Returning to BU as a redshirt sophomore, the once-again Hockey East All-Academic honoree appeared in three games, and was named Hockey East Defensive Player of the Week after a 29-save shut-out of the University of Maine. In 2018-19, Prawdzik conceded two goals in three appearances.

After joining BU from the Brook School where he was named 2015 Independent School League Hockey League Most Valuable Player, Max Prawdzik finishes his collegiate career with a 2.46 goals-against average and .908 save percentage in six appearances.

During Prawdzik’s time at BU, the Terriers won a Hockey East championship and made three appearances in the national tournament.

Terriers riding high into regular season finale vs. UMaine

Entering their final regular season game, the Boston University Terriers (14-15-4, 12-9-3 Hockey East) will face the University of Maine Black Bears (14-15-4, 10-9-4 Hockey East) in a Saturday battle at 7:30pm in Orono.

The Terriers tallied yet another big win last week, beating last seeded Merrimack 5-1 at Agganis Arena on Saturday night. Not only is BU looking to continue their five game unbeaten streak, but they are trying to climb as high up in the conference rankings as they can.

“[There is] quite a bit [of pressure] I think,” said junior defenseman Dante Fabbro regarding the Terrier’s upcoming game against Maine. The co-captain had an outstanding performance in the Merrimack game, tallying 5 points.

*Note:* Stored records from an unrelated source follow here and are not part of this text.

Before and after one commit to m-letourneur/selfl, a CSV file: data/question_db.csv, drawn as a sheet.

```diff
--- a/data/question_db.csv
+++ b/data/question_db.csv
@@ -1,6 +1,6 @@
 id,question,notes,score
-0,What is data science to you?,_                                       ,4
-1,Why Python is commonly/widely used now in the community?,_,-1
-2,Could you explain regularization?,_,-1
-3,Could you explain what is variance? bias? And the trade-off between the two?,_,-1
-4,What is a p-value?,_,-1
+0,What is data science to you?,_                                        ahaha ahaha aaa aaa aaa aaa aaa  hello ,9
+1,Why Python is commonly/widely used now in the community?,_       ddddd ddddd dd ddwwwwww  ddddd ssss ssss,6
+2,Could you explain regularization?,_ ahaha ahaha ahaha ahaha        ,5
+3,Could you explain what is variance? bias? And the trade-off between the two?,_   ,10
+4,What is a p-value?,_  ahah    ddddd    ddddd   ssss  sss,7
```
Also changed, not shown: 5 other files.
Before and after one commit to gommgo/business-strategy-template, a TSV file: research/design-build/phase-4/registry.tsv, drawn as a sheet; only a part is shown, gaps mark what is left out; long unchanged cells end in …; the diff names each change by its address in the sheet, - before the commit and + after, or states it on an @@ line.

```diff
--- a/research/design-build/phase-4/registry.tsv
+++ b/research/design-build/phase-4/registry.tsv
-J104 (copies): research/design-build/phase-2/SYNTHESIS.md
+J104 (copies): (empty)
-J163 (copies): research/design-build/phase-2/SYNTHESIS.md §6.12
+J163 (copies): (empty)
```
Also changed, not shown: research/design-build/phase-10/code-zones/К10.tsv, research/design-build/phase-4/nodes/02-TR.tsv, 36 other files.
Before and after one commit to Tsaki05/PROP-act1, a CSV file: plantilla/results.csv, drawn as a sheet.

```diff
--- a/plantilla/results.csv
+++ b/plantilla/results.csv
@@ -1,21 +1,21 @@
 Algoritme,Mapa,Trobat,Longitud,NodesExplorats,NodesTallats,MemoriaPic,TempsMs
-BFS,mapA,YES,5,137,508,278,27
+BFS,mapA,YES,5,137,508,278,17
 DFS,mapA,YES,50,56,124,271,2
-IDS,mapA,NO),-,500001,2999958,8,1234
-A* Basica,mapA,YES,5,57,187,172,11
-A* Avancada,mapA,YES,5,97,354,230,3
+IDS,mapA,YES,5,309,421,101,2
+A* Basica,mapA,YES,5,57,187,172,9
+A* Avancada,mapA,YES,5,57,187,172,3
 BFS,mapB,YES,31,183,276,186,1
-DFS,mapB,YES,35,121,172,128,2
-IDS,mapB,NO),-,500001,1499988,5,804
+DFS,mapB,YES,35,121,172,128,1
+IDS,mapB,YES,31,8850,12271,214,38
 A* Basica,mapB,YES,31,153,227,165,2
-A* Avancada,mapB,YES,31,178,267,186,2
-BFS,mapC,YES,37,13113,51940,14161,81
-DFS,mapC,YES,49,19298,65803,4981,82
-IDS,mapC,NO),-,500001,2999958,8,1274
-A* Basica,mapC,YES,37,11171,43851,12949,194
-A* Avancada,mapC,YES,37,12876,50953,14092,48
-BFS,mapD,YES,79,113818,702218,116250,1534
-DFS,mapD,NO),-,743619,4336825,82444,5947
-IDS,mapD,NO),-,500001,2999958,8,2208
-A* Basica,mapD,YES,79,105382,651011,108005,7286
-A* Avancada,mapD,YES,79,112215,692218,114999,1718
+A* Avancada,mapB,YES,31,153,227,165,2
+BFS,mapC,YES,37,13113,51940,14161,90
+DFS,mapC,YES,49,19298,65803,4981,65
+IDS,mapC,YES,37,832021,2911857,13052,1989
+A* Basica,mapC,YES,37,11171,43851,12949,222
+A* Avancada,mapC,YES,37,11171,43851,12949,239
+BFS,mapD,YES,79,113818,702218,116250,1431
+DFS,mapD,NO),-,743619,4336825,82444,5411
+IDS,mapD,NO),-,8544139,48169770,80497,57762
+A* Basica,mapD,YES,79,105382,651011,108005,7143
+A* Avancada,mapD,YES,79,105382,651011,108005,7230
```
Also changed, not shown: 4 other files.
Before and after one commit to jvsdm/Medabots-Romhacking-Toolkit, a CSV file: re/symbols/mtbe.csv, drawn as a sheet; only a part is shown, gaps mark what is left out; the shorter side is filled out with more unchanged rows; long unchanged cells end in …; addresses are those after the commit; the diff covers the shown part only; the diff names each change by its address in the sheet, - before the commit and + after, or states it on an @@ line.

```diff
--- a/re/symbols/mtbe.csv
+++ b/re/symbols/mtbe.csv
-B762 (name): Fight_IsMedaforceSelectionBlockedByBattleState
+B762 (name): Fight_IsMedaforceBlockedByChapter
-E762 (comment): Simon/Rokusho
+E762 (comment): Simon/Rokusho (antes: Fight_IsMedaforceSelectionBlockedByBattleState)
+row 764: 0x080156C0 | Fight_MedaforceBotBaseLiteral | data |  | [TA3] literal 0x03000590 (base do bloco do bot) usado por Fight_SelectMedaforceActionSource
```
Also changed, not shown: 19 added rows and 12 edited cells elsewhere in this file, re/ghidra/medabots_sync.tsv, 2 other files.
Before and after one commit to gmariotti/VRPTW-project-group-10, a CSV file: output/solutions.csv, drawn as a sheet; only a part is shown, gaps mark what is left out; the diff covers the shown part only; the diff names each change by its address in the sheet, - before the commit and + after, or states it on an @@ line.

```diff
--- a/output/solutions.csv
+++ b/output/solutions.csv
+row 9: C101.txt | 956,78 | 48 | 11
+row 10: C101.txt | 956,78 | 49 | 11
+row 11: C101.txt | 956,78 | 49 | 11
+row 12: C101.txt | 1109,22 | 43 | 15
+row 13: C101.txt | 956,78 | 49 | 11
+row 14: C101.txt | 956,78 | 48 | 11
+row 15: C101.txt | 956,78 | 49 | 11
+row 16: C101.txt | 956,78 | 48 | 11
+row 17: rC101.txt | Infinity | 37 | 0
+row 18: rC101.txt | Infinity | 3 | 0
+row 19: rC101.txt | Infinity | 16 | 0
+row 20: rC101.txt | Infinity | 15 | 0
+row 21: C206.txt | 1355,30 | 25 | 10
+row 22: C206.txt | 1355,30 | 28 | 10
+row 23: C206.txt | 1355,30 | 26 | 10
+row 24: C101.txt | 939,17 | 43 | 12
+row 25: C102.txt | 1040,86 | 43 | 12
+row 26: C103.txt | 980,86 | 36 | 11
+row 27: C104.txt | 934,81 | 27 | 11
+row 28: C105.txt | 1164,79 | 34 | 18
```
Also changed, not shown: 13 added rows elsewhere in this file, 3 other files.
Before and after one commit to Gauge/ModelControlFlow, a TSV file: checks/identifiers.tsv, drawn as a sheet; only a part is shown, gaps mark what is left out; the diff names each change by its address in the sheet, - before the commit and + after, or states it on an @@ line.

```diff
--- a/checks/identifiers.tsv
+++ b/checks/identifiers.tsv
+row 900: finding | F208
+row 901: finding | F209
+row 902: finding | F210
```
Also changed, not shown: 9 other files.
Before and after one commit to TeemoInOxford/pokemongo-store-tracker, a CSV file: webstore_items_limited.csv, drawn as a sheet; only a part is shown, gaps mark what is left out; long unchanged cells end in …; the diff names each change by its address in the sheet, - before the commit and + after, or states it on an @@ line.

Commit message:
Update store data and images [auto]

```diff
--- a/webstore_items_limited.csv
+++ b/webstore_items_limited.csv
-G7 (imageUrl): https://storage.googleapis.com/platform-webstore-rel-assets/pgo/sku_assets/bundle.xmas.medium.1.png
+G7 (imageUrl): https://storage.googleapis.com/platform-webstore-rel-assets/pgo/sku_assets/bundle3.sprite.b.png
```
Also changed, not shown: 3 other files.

BU has the opportunity to land in the 3, 4, or 5 seeds heading into the Hockey East tournament depending on this weekend’s conference results. The top four positions host first round playoff matchups, so the fifth-place Terriers are still on the outside looking in at UMass Lowell one point ahead, and Northeastern two points ahead. BU hold the tiebreaker over these two teams, so if BU wins against Maine and Northeastern loses against UNH, BU will overtake Northeastern. In addition, if BU wins or even ties against Maine and UMass Lowell loses against Vermont, the Terriers will jump above UML.

It is no a secret that the game against Maine is not going to be a walk in the park for BU. The two sides already met twice  back in November when the teams split a home-and-home series. The first night in Boston, BU won 3-2, while the next night Maine grabbed the win on their home ice with a 3-1 victory.

“I think if we keep building off of things we have worked on in the last half year or so we will do really well. At the same time, we have to execute what coach is saying and bring it everyday,” said Fabbro.

A player to watch on the Black Bears’ bench is freshman defensive standout Simon Butala. Butala has appeared in every game for Maine and has logged 40 blocks for the Bears. Leading Butala and the rest of the Black Bears is senior captain Rob Michel, who has recorded 39 blocks of his own.

Moving up the ice, the Black Bears have an extremely deep junior class at the forward positions. Mitchell Fossier, Chase Pearson, and Tim Doherty are the leaders in points for the Bears. The one player that BU will key in on is Fossier. Fossier’s vision on the ice is undeniable and has an impressive 27 assists for the Bears. If BU is able to subtract him from the play, Maine will have a much tougher time unlocking the Terrier defense.

It is not the best of circumstances for the Terriers to play Maine away from their home ice, but with the confidence booster that they gained after beating Merrimack, the Terriers are flying high into their season finale up north.

Along with their recent results, an improvement in health has given the Terriers reason to be optimistic going forward. BU has finally been gifted with the return of senior captain Bobo Carpenter, who missed more than a month with a lower body injury. Always providing leadership and an offensive spark, the Terriers have already noticed a difference with captain Carpenter back on the ice.

“His competitiveness is infectious.,” said BU head coach Albie O’Connell about having Carpenter back in the lineup. “His presence on the bench was felt.”

If the Terriers want any shot at home ice in the playoffs, Saturday’s game is a must-win. Tell us what you predict will happen on Saturday’s match in the comments below! You can follow the game through our live blog as well as on Twitter. You can also listen to the game through GoTerriers.com.